### Record excerpts

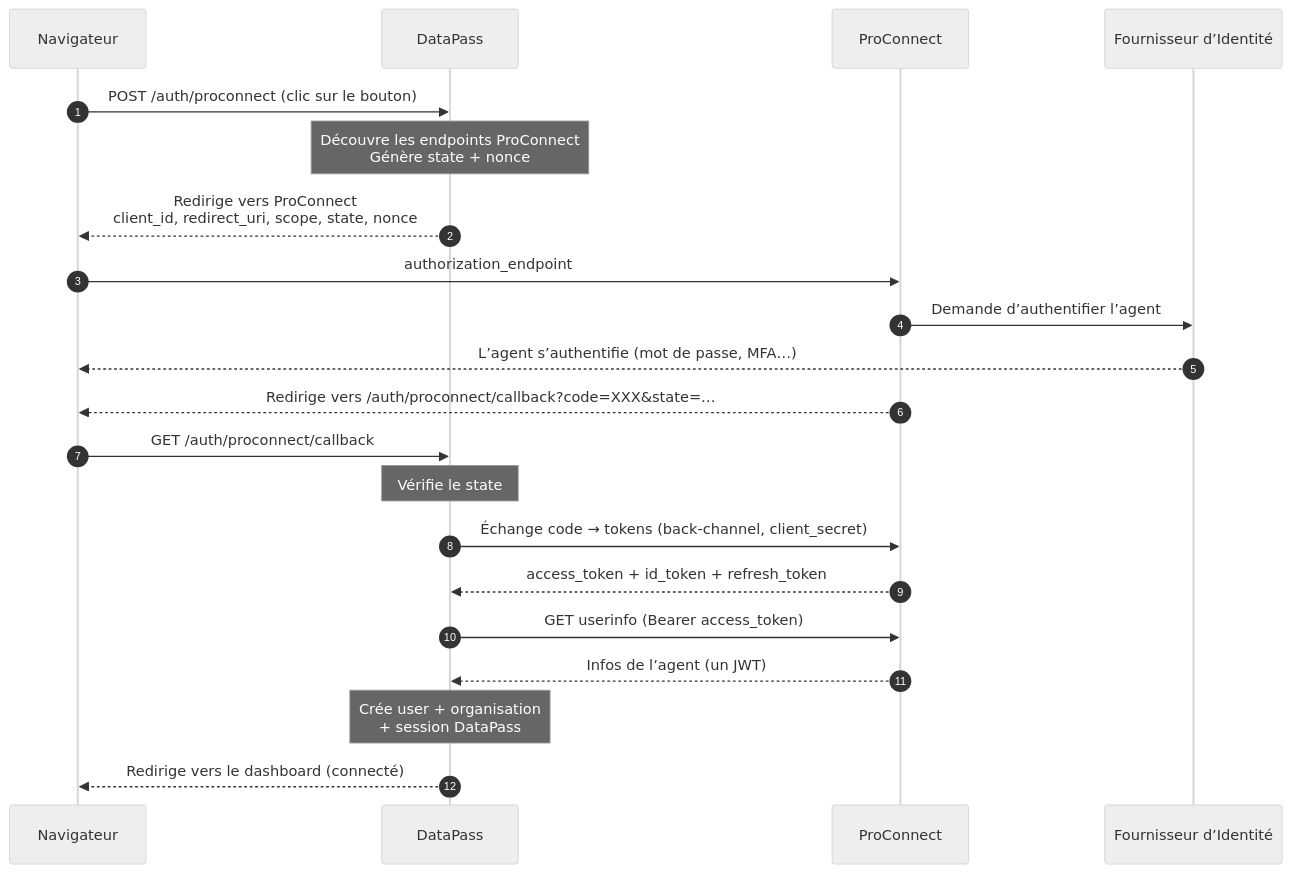
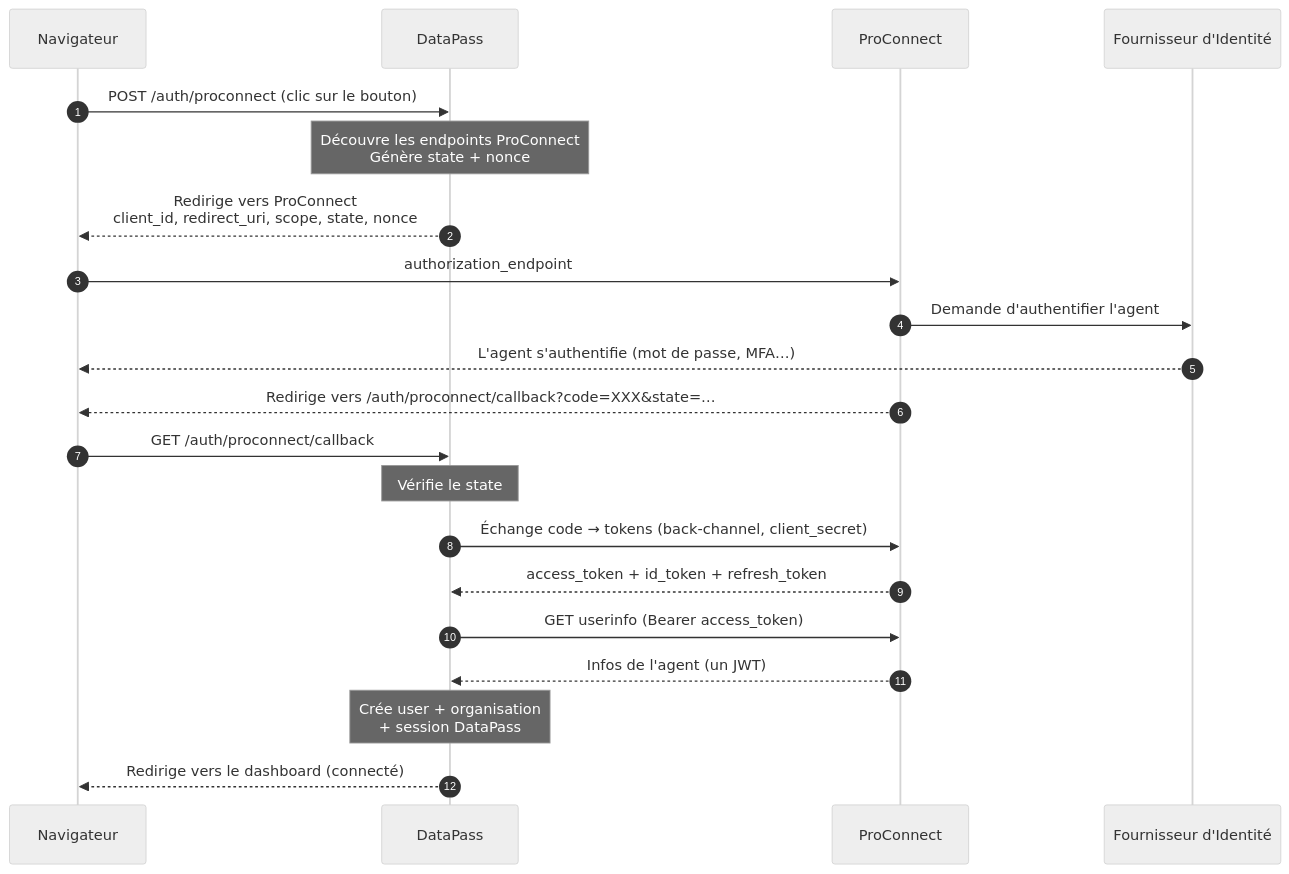
Before and after one commit to etalab/data_pass: the second of 5 diagrams in docs/technique/authentification_proconnect.md, drawn with Mermaid (neutral theme). The commit also changed other lines of this file and 6 other files, not shown here.

````diff
--- a/docs/technique/authentification_proconnect.md
+++ b/docs/technique/authentification_proconnect.md
@@ -59,24 +58,24 @@
 ```mermaid
 sequenceDiagram
     autonumber
     participant N as Navigateur
     participant DP as DataPass
     participant PC as ProConnect
-    participant FI as Fournisseur d’Identité
+    participant FI as Fournisseur d'Identité
 
     N->>DP: POST /auth/proconnect (clic sur le bouton)
     Note over DP: Découvre les endpoints ProConnect<br/>Génère state + nonce
     DP-->>N: Redirige vers ProConnect<br/>client_id, redirect_uri, scope, state, nonce
     N->>PC: authorization_endpoint
-    PC->>FI: Demande d’authentifier l’agent
-    FI-->>N: L’agent s’authentifie (mot de passe, MFA…)
+    PC->>FI: Demande d'authentifier l'agent
+    FI-->>N: L'agent s'authentifie (mot de passe, MFA…)
     PC-->>N: Redirige vers /auth/proconnect/callback?code=XXX&state=…
     N->>DP: GET /auth/proconnect/callback
     Note over DP: Vérifie le state
     DP->>PC: Échange code → tokens (back-channel, client_secret)
     PC-->>DP: access_token + id_token + refresh_token
     DP->>PC: GET userinfo (Bearer access_token)
-    PC-->>DP: Infos de l’agent (un JWT)
+    PC-->>DP: Infos de l'agent (un JWT)
     Note over DP: Crée user + organisation<br/>+ session DataPass
     DP-->>N: Redirige vers le dashboard (connecté)
 ```
````
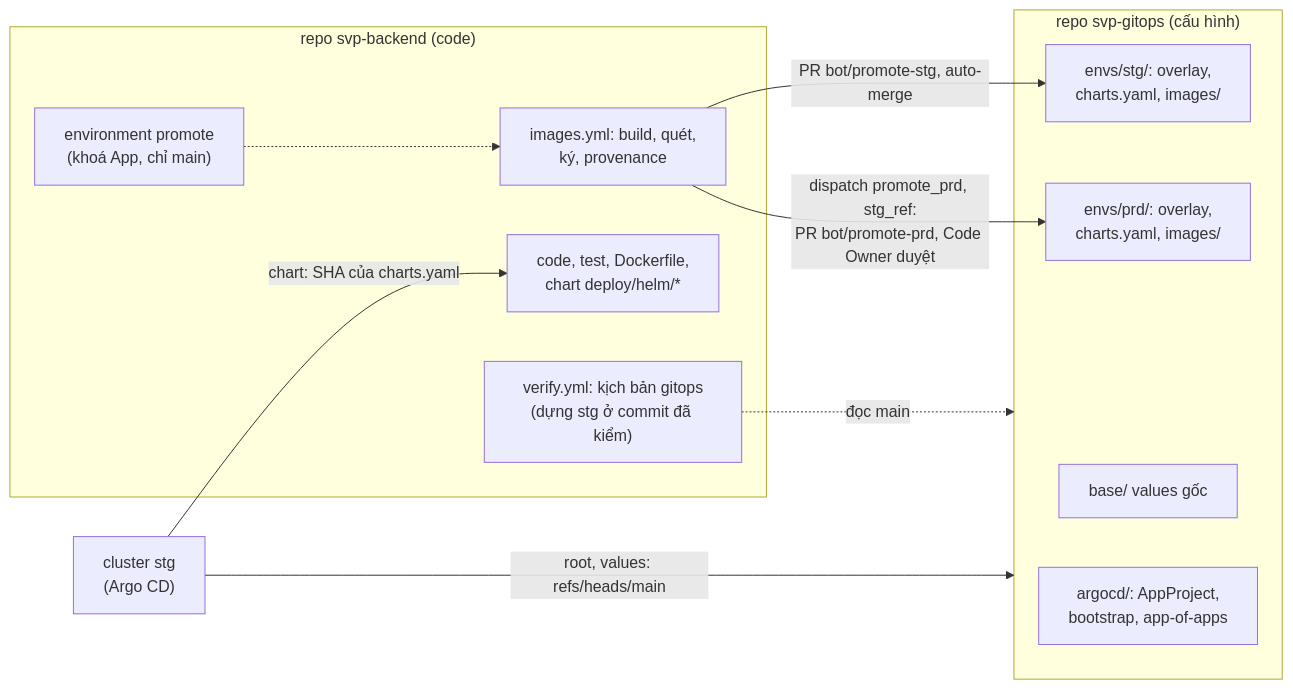
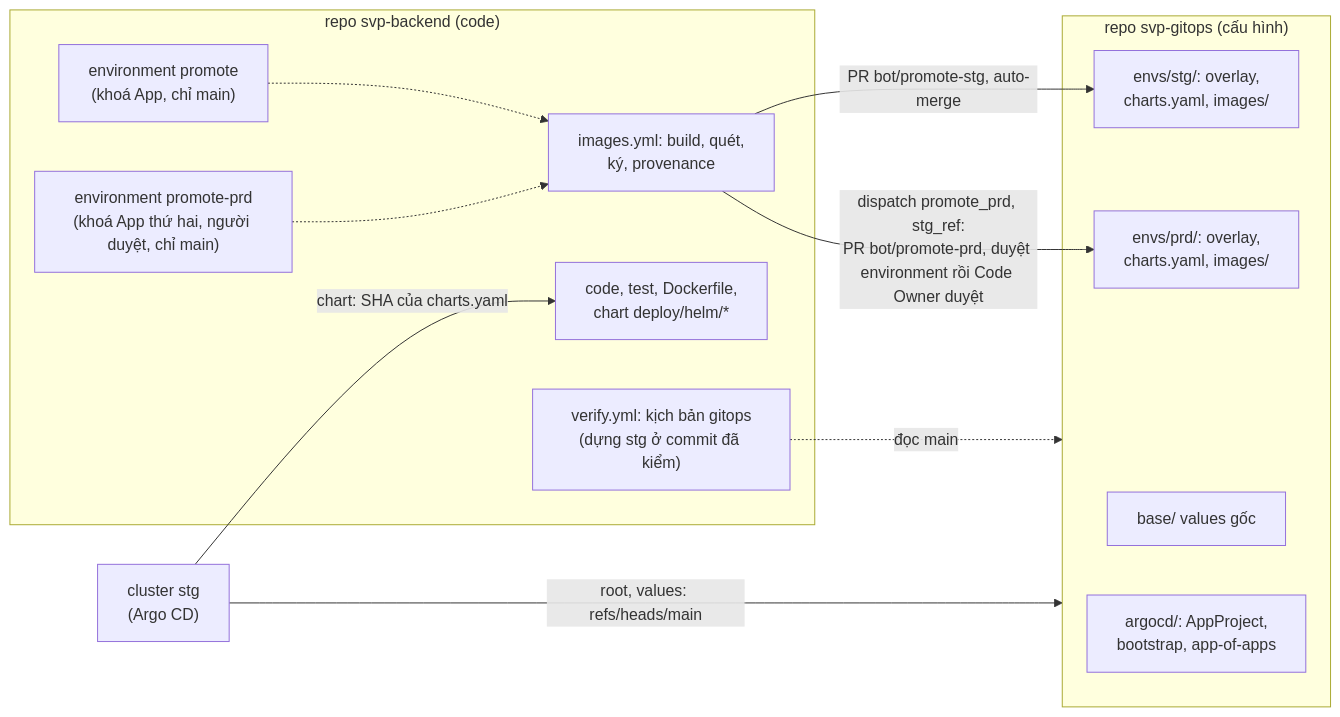
The sixth of 11 diagrams in docs/architecture.md (anhnvcoder/svp-backend), drawn with Mermaid before and after one commit. The commit also changed other lines of this file and 11 other files, not shown here.

Commit message:
docs: tài liệu theo ADR-0041, Code Owner thêm cho cổng govulncheck

````diff
--- a/docs/architecture.md
+++ b/docs/architecture.md
@@ -596,22 +597,24 @@
 ```mermaid
 flowchart LR
     subgraph code["repo svp-backend (code)"]
         src["code, test, Dockerfile,<br/>chart deploy/helm/*"]
         img["images.yml: build, quét,<br/>ký, provenance"]
         ver["verify.yml: kịch bản gitops<br/>(dựng stg ở commit đã kiểm)"]
         env["environment promote<br/>(khoá App, chỉ main)"]
+        envprd["environment promote-prd<br/>(khoá App thứ hai, người duyệt, chỉ main)"]
     end
     subgraph cfg["repo svp-gitops (cấu hình)"]
         base["base/ values gốc"]
         stg["envs/stg/: overlay,<br/>charts.yaml, images/"]
         prd["envs/prd/: overlay,<br/>charts.yaml, images/"]
         argo["argocd/: AppProject,<br/>bootstrap, app-of-apps"]
     end
     cluster["cluster stg<br/>(Argo CD)"]
     img -->|"PR bot/promote-stg, auto-merge"| stg
-    img -->|"dispatch promote_prd, stg_ref:<br/>PR bot/promote-prd, Code Owner duyệt"| prd
+    img -->|"dispatch promote_prd, stg_ref:<br/>PR bot/promote-prd, duyệt environment rồi Code Owner duyệt"| prd
     ver -.->|"đọc main"| cfg
     env -.-> img
+    envprd -.-> img
     cluster -->|"root, values: refs/heads/main"| cfg
     cluster -->|"chart: SHA của charts.yaml"| src
 ```
````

######

For every line in the data above that has the string "agent", return that line.

-    PC->>FI: Demande d’authentifier l’agent
-    FI-->>N: L’agent s’authentifie (mot de passe, MFA…)
+    PC->>FI: Demande d'authentifier l'agent
+    FI-->>N: L'agent s'authentifie (mot de passe, MFA…)
-    PC-->>DP: Infos de l’agent (un JWT)
+    PC-->>DP: Infos de l'agent (un JWT)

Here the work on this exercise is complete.